Inclosed his uncorrupted body sweet.
Where'er he be, God grant us him to meet!


[ocr errors]

Young Hew of Lincoln! in like sort laid low
By cursed Jews,-thing well and widely known,
For it was done a little while ago, -

Pray also thou for us, while here we tarry,
Weak, sinful folk, that God, with pitying eye,
In mercy would his mercy multiply

On us, for reverence of his Mother Mary!"

[merged small][merged small][merged small][merged small][ocr errors]

How mighty and how great a Lord is he!
For he of low hearts can make high, of high
He can make low, and unto death bring nigh;
And hard hearts he can make them kind and free.

[blocks in formation]


Within a little time, as hath been found,

He can make sick folk whole and fresh and sound: Them who are whole in body and in mind,

He can make sick, bind can he and unbind All that he will have bound, or have unbound.


To tell his might my wit may not suffice;
Foolish men he can make them out of wise;
For he may do all that he will devise;
Loose livers he can make abate their vice,
And proud hearts can make tremble in a trice.


In brief, the whole of what he will, he may;
Against him dare not any wight say nay;
To humble or afflict whome'er he will,

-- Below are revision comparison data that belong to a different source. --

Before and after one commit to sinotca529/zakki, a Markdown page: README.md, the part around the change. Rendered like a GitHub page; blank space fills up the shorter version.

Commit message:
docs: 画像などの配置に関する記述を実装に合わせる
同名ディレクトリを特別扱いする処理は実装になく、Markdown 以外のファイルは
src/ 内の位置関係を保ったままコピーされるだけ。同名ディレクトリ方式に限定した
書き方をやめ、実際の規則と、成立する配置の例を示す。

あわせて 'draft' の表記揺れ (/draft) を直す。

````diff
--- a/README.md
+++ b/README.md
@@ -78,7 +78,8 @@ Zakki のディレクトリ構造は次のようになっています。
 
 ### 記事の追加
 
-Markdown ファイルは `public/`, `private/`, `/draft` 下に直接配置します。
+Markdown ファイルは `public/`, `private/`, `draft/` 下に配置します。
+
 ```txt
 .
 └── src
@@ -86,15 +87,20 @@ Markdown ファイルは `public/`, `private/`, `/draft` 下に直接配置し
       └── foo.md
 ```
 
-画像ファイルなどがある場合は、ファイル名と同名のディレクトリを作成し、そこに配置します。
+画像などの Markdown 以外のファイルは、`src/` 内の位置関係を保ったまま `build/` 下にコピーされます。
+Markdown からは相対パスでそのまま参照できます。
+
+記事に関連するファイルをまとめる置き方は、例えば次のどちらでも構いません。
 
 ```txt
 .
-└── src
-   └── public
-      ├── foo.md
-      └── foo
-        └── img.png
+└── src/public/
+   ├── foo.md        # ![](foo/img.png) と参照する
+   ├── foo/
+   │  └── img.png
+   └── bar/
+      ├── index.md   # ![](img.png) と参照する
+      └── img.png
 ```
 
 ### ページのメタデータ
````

To gladden or to grieve, he hath like skill;
But most his might he sheds on the eve of May.


For every true heart, gentle heart and free,
That with him is, or thinketh so to be,

Now against May shall have some stirring,


To joy, or be it to some mourning; never
At other time, methinks, in like degree.


For now when they may hear the small birds' song, And see the budding leaves the branches throng,

This unto their remembrance doth bring
All kinds of pleasure mixed with sorrowing;
And longing of sweet thoughts that ever long.


And of that longing heaviness doth come,
Whence oft great sickness grows of heart and home;
Sick are they all for lack of their desire;
And thus in May their hearts are set on fire,
So that they burn forth in great martyrdom.


In sooth, I speak from feeling, what though now
Old am I, and to genial pleasure slow ;
Yet have I felt of sickness through the May,
Both hot and cold, and heart-aches every day, -
How hard, alas! to bear, I only know.


Such shaking doth the fever in me keep
Through all this May, that I have little sleep;
And also 't is not likely unto me,

That any living heart should sleepy be
In which Love's dart its fiery point doth steep.


But tossing lately on a sleepless bed,
I of a token thought which Lovers heed;
How among them it was a common tale,
That it was good to hear the Nightingale
Ere the vile Cuckoo's note be uttered.


And then I thought anon, as it was day,
I gladly would go somewhere to essay,
If I perchance a Nightingale might hear;
For yet had I heard none, of all that year,
And it was then the third night of the May.


And soon as I a glimpse of day espied,
No longer would I in my bed abide,
But straightway to a wood that was hard by
Forth did I go, alone and fearlessly,

And held the pathway down by a brook-side;


Till to a lawn I came, all white and green,

I in so fair a one had never been.

The ground was green, with daisy powdered over; Tall were the flowers, the grove a lofty cover, All green and white; and nothing else was seen.


There sat I down among the fair, fresh flowers,
And saw the birds come tripping from their bowers,
Where they had rested them all night; and they
Who were so joyful at the light of day,
Began to honor May with all their powers.


Well did they know that service all by rote,
And there was many and many a lovely note,

Some, singing loud, as if they had complained; Some with their notes another manner feigned; And some did sing all out with the full throat.


They pruned themselves, and made themselves right gay,

Dancing and leaping light upon the spray;
And ever two and two together were,

The same as they had chosen for the year,
Upon Saint Valentine's returning day.


Meanwhile the stream, whose bank I sat upon,
Was making such a noise as it ran on
Accordant to the sweet Birds' harmony;
Methought that it was the best melody
Which ever to man's ear a passage won.


And for delight, but how I never wot,
I in a slumber and a swoon was caught,
Not all asleep and yet not waking wholly;
And as I lay, the Cuckoo, bird unholy,
Broke silence, or I heard him in my thought.


And that was right upon a tree fast by,

And who was then ill satisfied but I?

Now, God, quoth I, that died upon the rood, From thee and thy base throat keep all that's good, Full little joy have I now of thy cry.

« AnteriorContinuar »